The Electoral Commission which regulates political and electoral finance said it was satisfied that there were “reasonable grounds to suspect that an offence or offences may have occurred”. The watchdog released the bombshell statement less than an hour before Mr Johnson was due to face an onslaught from MPs at Prime Minister’s Questions.
The row centres over a luxury makeover for the PM’s official flat, which he shares with his fiancee Carrie Symonds and their baby son Wilf.

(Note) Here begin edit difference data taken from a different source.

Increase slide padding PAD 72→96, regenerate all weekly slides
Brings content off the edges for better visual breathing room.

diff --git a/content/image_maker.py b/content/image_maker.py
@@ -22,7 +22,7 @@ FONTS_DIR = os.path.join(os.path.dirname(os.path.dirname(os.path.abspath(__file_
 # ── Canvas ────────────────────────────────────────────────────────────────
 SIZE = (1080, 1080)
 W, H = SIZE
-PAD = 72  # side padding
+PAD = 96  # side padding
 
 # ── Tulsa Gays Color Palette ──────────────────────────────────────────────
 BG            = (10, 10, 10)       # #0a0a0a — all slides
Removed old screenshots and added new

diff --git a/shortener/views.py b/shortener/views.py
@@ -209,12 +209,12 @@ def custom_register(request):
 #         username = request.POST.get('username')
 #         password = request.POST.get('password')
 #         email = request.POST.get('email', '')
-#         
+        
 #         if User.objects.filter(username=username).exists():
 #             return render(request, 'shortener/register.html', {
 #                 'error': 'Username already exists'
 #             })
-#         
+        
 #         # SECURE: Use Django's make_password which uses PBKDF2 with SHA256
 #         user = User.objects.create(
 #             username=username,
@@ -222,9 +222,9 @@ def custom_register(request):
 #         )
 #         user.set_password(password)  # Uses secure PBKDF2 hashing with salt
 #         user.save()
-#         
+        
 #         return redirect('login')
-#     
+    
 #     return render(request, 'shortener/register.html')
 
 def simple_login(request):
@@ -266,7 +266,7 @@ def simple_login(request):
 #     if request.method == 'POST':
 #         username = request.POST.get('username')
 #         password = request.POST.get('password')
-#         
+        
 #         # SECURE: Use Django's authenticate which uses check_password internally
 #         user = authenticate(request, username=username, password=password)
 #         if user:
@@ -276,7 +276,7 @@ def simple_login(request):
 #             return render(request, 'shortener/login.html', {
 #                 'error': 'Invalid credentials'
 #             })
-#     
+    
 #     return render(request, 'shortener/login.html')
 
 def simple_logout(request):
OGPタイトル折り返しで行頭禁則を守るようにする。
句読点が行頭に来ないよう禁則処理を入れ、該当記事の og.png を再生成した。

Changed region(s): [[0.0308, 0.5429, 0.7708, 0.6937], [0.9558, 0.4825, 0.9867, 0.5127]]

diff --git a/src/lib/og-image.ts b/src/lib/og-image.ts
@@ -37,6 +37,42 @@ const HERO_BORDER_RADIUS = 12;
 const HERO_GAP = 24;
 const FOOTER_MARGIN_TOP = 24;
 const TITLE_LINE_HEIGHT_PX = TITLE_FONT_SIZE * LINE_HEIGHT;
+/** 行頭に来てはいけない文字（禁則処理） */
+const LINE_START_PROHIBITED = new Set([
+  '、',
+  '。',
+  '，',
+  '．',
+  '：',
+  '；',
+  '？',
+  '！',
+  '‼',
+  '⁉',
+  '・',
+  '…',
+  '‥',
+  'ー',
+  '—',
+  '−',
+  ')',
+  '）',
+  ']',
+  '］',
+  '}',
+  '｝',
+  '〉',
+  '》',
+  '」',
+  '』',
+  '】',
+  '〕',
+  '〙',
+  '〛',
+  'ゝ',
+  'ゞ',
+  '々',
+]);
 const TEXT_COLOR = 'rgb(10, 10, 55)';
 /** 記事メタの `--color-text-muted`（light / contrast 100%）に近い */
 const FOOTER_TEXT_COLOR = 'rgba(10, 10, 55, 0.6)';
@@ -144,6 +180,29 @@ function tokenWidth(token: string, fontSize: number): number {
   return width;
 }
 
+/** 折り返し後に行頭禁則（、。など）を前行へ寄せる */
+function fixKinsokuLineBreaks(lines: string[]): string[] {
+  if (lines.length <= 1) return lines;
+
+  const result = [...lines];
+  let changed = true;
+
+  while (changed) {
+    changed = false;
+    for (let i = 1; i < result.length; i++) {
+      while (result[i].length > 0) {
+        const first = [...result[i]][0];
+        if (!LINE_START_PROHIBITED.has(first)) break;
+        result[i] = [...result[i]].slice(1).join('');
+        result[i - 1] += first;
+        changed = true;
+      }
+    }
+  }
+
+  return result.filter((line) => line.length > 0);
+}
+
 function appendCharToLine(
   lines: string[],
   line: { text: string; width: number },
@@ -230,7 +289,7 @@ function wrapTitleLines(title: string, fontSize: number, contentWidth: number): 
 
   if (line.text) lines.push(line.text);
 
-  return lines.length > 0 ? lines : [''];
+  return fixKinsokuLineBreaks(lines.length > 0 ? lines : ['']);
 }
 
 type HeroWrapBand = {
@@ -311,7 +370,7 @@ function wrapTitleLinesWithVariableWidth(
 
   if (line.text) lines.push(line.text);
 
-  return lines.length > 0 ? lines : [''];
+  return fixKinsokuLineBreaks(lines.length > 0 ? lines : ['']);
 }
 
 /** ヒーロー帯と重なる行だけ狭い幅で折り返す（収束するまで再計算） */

There has been speculation the bill was as much as £200,000, despite the fact the prime minister only receives an annual public grant of £30,000 to spend on the flat.
No10 insists the Prime Minister footed the bill himself, however, Mr Johnson’s former chief adviser Dominic Cummings claimed the prime minister had planned to have donors “secretly pay” for the work on his flat.
Mr Johnson reportedly told aides he could not afford the revamp as costs spiralled “totally out of control”, as his fiancee was “buying gold wallpaper”. The company Soane, co-founded by Lulu Lytle and said to have been commissioned by Ms Symonds, has wallpaper on its website in “old gold” and “yellow gold”.
Mr Cummings said this had been “unethical, foolish, possibly illegal and almost certainly broke the rules on proper disclosure of political donations if conducted in the way he intended”.
Labour wants the prime minister to reveal the full amount spent and who paid in the first place. Government minister Lord True said, on Friday, 23 April: “Any costs of wider refurbishment in this year have been met by the prime minister personally”.
But money for the work was reportedly advanced to the prime minister – either as a donation or a loan – which he later paid back.
Asked whether he had ever discussed using donations to pay for refurbishments, Mr Johnson said: “If there’s anything to be said about that, any declaration to be made, that will of course be made in due course.”
If the prime minister accepted money for the refurbishment, he would be expected to make that public. Shadow Health Secretary Jonathan Ashworth has said that any contributions “should have been declared by now”.
He added: “If business people have funded the upgrade of his flat then… we need to know if those business people have an interest in government policy, whether they have an interest in procuring government contracts.”
An email sent to Tory party chairman Ben Elliot in October, reported by the Mail, showed Tory, donor, Lord Brownlow said he had given £58,000 to cover payments “the party has already made”.
An Electoral Commission spokesperson said: “We have been in contact with the Conservative Party since late March and have conducted an assessment of the information they have provided to us.
“We are now satisfied that there are reasonable grounds to suspect that an offence or offences may have occurred. We will therefore continue this work as a formal investigation to establish whether this is the case.
“The investigation will determine whether any transactions relating to the works at 11 Downing Street fall within the regime regulated by the Commission and whether such funding was reported as required.”
A No10 spokesperson said on Tuesday: “Any costs of the wider refurbishment this year beyond those provided by the annual allowance have been met by the Prime Minister personally. “Conservative Party funds are not being used for this.”